already held the Nebraska version of the title. Karbo had been working for five
years to arrange a NWA title match for Gagne in Minneapolis. Finally, in
1960, he felt that he needed to take drastic action to force this match. He
called a meeting of all the promoters who agreed with his view that unless
Gagne was given a shot at the NWA title it would be meaningless, because to
have a true world champion, he must defend the title against the very best
challengers. Verne Gagne, at that time, had been ranked among the top
ten contenders for over five years, often in the top position, and yet he
had never had a title shot during that period.
Karbo and his associates formed the American Wrestling Association.
Ironically, the first champion recognized by the AWA was not Gagne, but Pat O'Connor,
who was the current NWA Champion. However, the AWA stipulated
that O'Connor had three months to sign for a title match with Gagne or else
lose recognition. When O'Connor refused to sign for the match and when the
90-day period had elapsed, the AWA took action on it's own and removed
recognition from O'Connor and crowned Gagne the World's Heavyweight
Champion. The National Wrestling Alliance, of course, did not go along with this
title switch and so two champions were the result.
In each case the result has been the same. Gagne may have lost the
title, but in a rematch he regained it. Verne also gained stature by winning
title defenses against Dory Funk Jr., Gene Kiniski, Pat O'Connor, and Lou
Thesz. Needless to say, those matches took place either before or after the
above mentioned held the NWA title during period, but the fact remains

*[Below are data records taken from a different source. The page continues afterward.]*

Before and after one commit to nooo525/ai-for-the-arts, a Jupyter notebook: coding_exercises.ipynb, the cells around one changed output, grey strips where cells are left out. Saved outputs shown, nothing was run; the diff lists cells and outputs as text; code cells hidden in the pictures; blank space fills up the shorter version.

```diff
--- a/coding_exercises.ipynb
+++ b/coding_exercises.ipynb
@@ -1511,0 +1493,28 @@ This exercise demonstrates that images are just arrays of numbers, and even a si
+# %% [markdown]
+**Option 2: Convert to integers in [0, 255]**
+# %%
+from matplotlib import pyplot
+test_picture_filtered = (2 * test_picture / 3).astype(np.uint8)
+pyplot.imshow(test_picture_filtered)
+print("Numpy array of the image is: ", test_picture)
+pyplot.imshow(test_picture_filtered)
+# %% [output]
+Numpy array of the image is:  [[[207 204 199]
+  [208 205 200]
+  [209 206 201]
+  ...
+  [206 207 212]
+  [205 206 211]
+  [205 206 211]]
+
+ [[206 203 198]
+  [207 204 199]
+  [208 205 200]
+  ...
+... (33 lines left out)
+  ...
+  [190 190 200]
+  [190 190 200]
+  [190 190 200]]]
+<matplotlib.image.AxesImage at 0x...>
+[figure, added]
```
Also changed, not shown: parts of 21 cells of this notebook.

that Gagne successfully defended the AWA title against every one of the
NWA champions during the past decade. Gagne also traveled to NWA cities
such as Atlanta, St. Louis, Detroit, Kansas City, Amarillo, and Honolulu to
wrestle for National Wrestling Alliance promoters while he was AWA
A super bowl type match between Gagne and the NWA champion was
proposed several times, but the match was never signed. The reasons shy are
complex, but probably the chief one is that NWA promoters feel that Gagne
would not keep the rigid schedule the NWA demands and that Gagne would favor
the present AWA promoters with more appearances in that area. However,
history disproves this because when Gagne held the NWA World's Junior
Heavyweight Championship some years back, he was without a doubt the most traveled
champion that division ever saw and defended the NWA World title in
more areas than any other champ in that division's history.
The time factor may have chief importance. One champion can only
defend his title a maximum of around 300 times per year. Two champions mean twice
as many title matches when you add up both NWA and AWA promotions,
so an agreement would have to include the provision that all promoters in
both alliances would have to cut down the number of title matches in each
individual city if they had one champion for both groups. The
promoters individually are reluctant to cut down the number of times they have
the champion per year and the collective result is that super bowl type
eliminations have been blocked by the individual demands made by
promoters from both alliances on the universal champion that would result.
Still there is hope. Wally Karbo, the most powerful AWA promoter,
still maintains his membership in the NWA and follows their edicts in all
aspects of the sport except for heavyweight title recognition.
Although no elimination has been signed, the promoters of the NWA
and of the AWA work in close harmony. The channels are open and who knows
what the future may bring. The AWA has never disputed Dory Funk's lineal
claim to the throne. The whole alliance has been based on the injustice of
not giving Verne Gagne a shot at the NWA title for the past fifteen
years. For Verne Gagne's sake, we must hope that this injustice is corrected
soon. After 22 years of professional wrestling, he no longer has many of his
prime years of professional wrestling ahead of him.
Verne Gagne sincerely believes that he is the very best wrestler
in the world today. His record certainly supports that belief and the true World's
Heavyweight Champion should be the man who is the very best wrestler in the
world today. For the sake of wrestling, the Verne Gagne vs. Dory Funk Jr. match
must be made.